Do you have an enduring heart?

How committed are you to family? Staying committed to others during difficult times shows character—it shows that you have an enduring heart. It is a rare find. A family is meant to stick together, not to be stuck with each other.

Character- Based Leadership in the spotlight. An interview with Dr Mario Denton

In an interview with Heideli Loubser, Dr Mario Denton reflects on Character-based leadership challenges. He also offers some practical thoughts and best practices towards sustainable implementation of character-based training in the workplace.

Loubser: In a recent interview in the McKinsey Quarterly, Deputy President Kgalema Motlanthe illustrated the need for character training when he said the following:“We are struggling ourselves, as a new democracy in South Africa, to restore values … Values are never a given. They have got to be developed, worked upon, and consolidated on an ongoing basis. Because if at any given time we as a society or as sections of society become complacent about them, we run the risk of losing them…. We are therefore duty bound to try at all times to bring to the fore the values that bring us together as fellow South Africans, as human beings, united in our diversity.” Given the statement of Deputy Minister Kgalema Motlanthe, what does it mean to you?

The Nega-virus in the Marketplace?

Have you ever thought about assessing the Nega-virus in your organization? Nega-viruses permeate organizations daily and can cause lowered morale, disillusionment and poor productivity. The combination of these variables will eventually destroy an organization's ability to survive in a highly competitive environment. Unfortunately, organizations too easily allow these viruses to fluctuate.
Organizations need to measure their frustration with management, the personal regard between management and staff, the feelings about future prospects, the organizational vision, the negativity of co-workers, the consistency of management, flexibility in the workplace, interpersonal relationships and encouragement, their recognition and reward systems as well as inspiration and rejection levels on a regular basis.

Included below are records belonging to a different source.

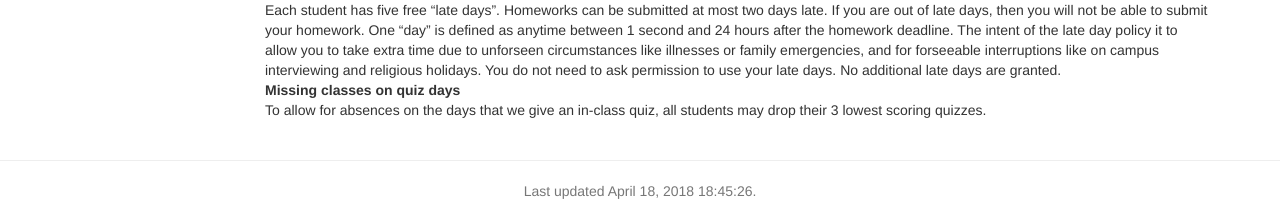
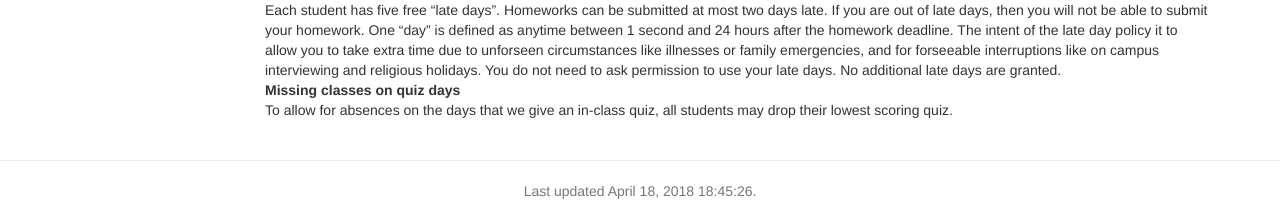
Before and after one commit to computational-linguistics-class/computational-linguistics-class.github.io, a Jekyll site: the page built from index.md, in a window 1280 px wide. Shown: the part 773-976 px from the top of the page. Built offline with Jekyll 4.4.1, drawn with Linux system fonts in a browser that asks for light colours; nearby versions of some CDN libraries; a script that is not in the unit is left out.

Commit message:
Everyone can drop their lowest scoring quiz

```diff
--- a/index.md
+++ b/index.md
@@ -68,4 +68,4 @@ Late Day Policy
 : Each student has five free "late days".  Homeworks can be submitted at most two days late.  If you are out of late days, then you will not be able to submit your homework. One "day" is defined as anytime between 1 second and 24 hours after the homework deadline. The intent of the late day policy it to allow you to take extra time due to unforseen circumstances like illnesses or family emergencies, and for forseeable interruptions like on campus interviewing and religious holidays.  You do not need to ask permission to use your late days.  No additional late days are granted.
 
 Missing classes on quiz days
-: To allow for absences on the days that we give an in-class quiz, all students may drop their 3 lowest scoring quizzes.
+: To allow for absences on the days that we give an in-class quiz, all students may drop their lowest scoring quiz.
```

The three major causes of organizational negativity are:


  • Mismanaged change
  • Inappropriate norms
  • Problems related to levels of trust

Managerial Derailment

It is ironic that the very strengths that get managers "fast tracked" early on in their career, can sometimes also bring about their downfall. These high potential managers are developed at an extremely fast pace and are expected to rise to the top of the organization. Their focus is mainly on the operational side and they invest all their energy in the organization, at the expense of paying attention to their own growth and development.
The problem arises when, despite their potential, they are not able to keep up with ever-changing needs. As a result, perhaps ten years or more down the line, they may suddenly find themselves "derailed". Perhaps this is because they don't have the required managerial profile, or have simply reached a point where they no longer have the interest or energy to cope with changing demands.
The concept of "derailment" is real.

Is Management Losing Its Touch? By Dr Mario Denton

The current work culture is one of "work harder, work faster and produce the results" which could translate into extremely long working hours and a tremendous amount of self-sacrifice from the majority if work becomes the ruling (but no longer enjoyable) passion of some people.
To compound matters, managers are experiencing the new work arena as different and threatening. The old way of doing things is no longer viable. Managers are pressured to match internationally recognized trends in production, people management and technology.

The major factors negatively influencing the lifestyle of managers are: